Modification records
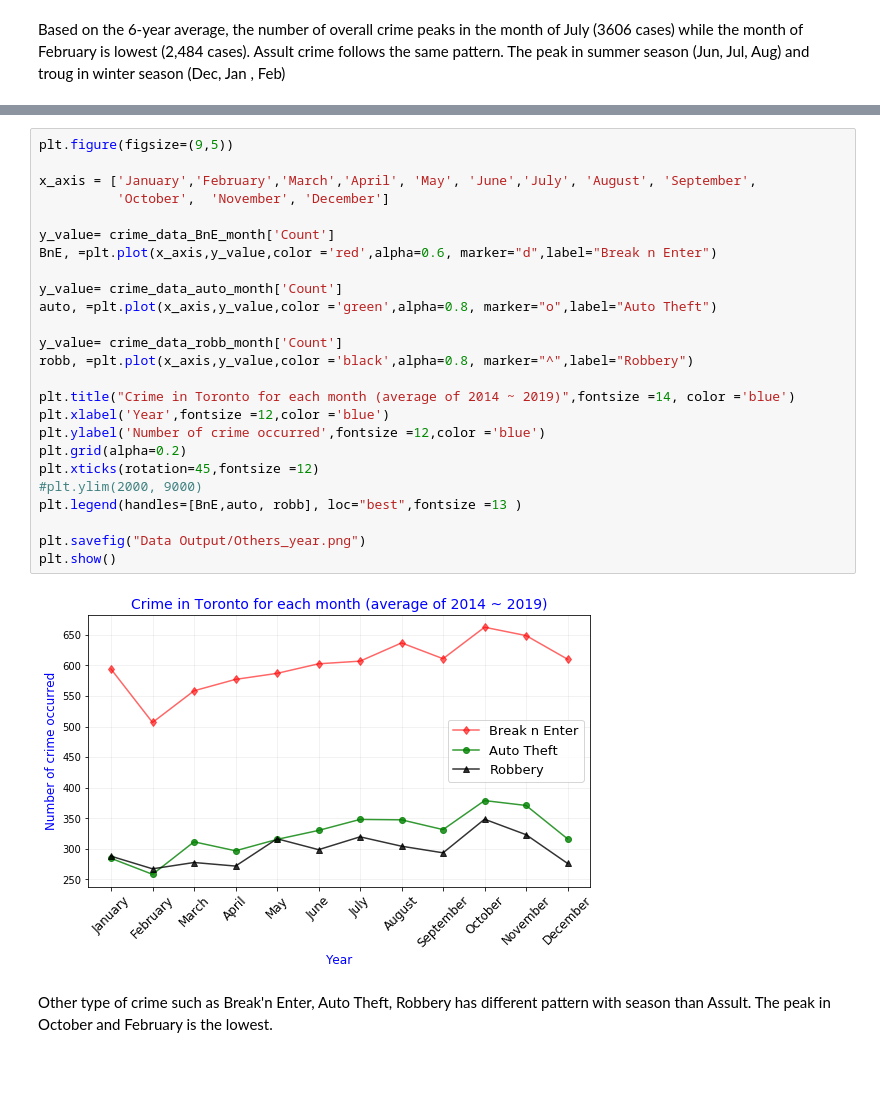
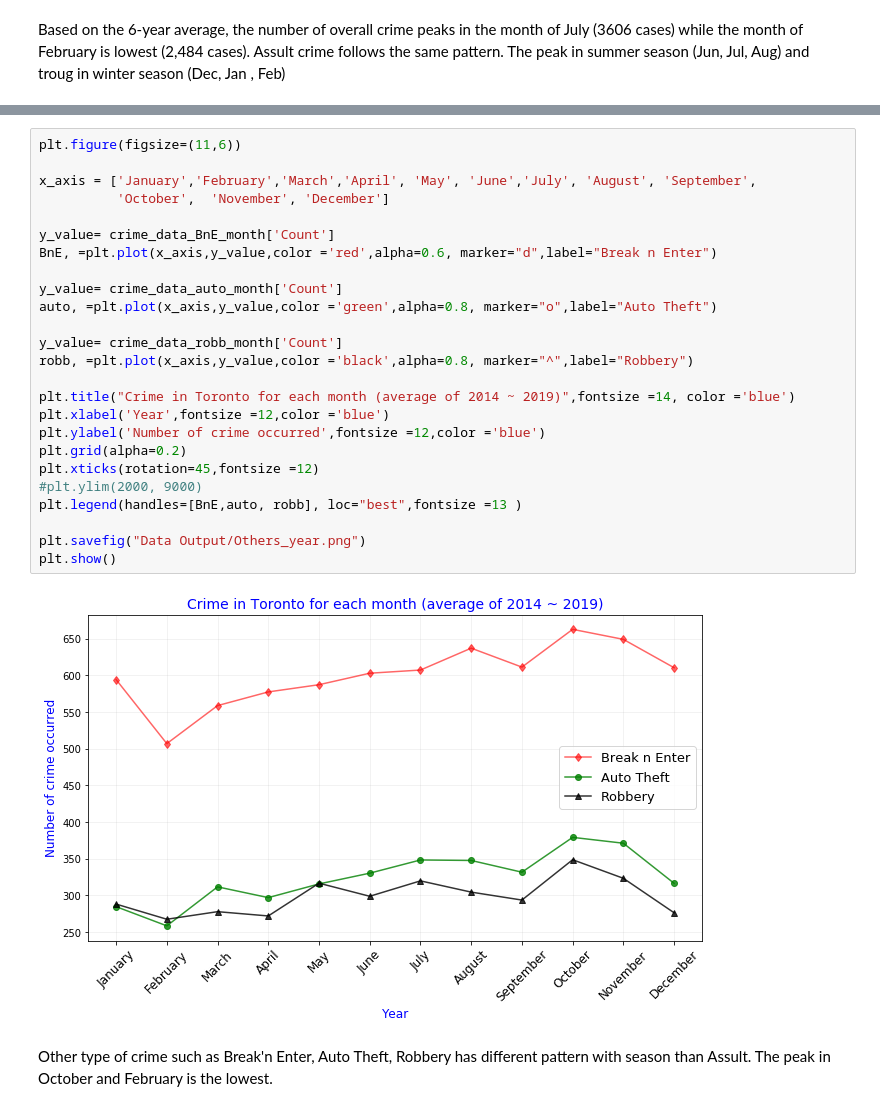
Before and after one commit to neha-nayeem/Project-01, a Jupyter notebook: Q4_Jaehong.ipynb, the cells around one changed output, grey strips where cells are left out. Saved outputs shown, nothing was run; the diff lists cells and outputs as text; blank space fills up the shorter version.

```diff
--- a/Q4_Jaehong.ipynb
+++ b/Q4_Jaehong.ipynb
@@ -266,32 +259,32 @@ cats=['January','February','March','April', 'May','June','July','August', 'Septe
 crime_data_robb_month.index = pd.CategoricalIndex(crime_data_robb_month.index, categories=cats,ordered=True)
 crime_data_robb_month = crime_data_robb_month.sort_index()
 # %%
-plt.figure(figsize=(9,5))
+plt.figure(figsize=(11,6))
 
 x_axis = ['January','February','March','April', 'May', 'June','July', 'August', 'September',
           'October',  'November', 'December']
 
 y_value= crime_data_BnE_month['Count']
 BnE, =plt.plot(x_axis,y_value,color ='red',alpha=0.6, marker="d",label="Break n Enter")
 
 y_value= crime_data_auto_month['Count']
 auto, =plt.plot(x_axis,y_value,color ='green',alpha=0.8, marker="o",label="Auto Theft")
 
 y_value= crime_data_robb_month['Count']
 robb, =plt.plot(x_axis,y_value,color ='black',alpha=0.8, marker="^",label="Robbery")
 
 plt.title("Crime in Toronto for each month (average of 2014 ~ 2019)",fontsize =14, color ='blue')
 plt.xlabel('Year',fontsize =12,color ='blue')
 plt.ylabel('Number of crime occurred',fontsize =12,color ='blue')
 plt.grid(alpha=0.2)
 plt.xticks(rotation=45,fontsize =12)
 #plt.ylim(2000, 9000)
 plt.legend(handles=[BnE,auto, robb], loc="best",fontsize =13 )
 
 plt.savefig("Data Output/Others_year.png")
 plt.show()
 # %% [output]
-[figure, old version]
+[figure, new version]
 # %% [markdown]
 Other type of crime such as Break'n Enter, Auto Theft, Robbery has different pattern with season than Assult. The peak in October and February is the lowest.
 # %%
```
Also changed, not shown: parts of 19 cells of this notebook, 5 other files.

> _Assignment_:
Which of the lines in the data contain the string "October"? Return each one.

> _Final answer_:
           'October',  'November', 'December']
 Other type of crime such as Break'n Enter, Auto Theft, Robbery has different pattern with season than Assult. The peak in October and February is the lowest.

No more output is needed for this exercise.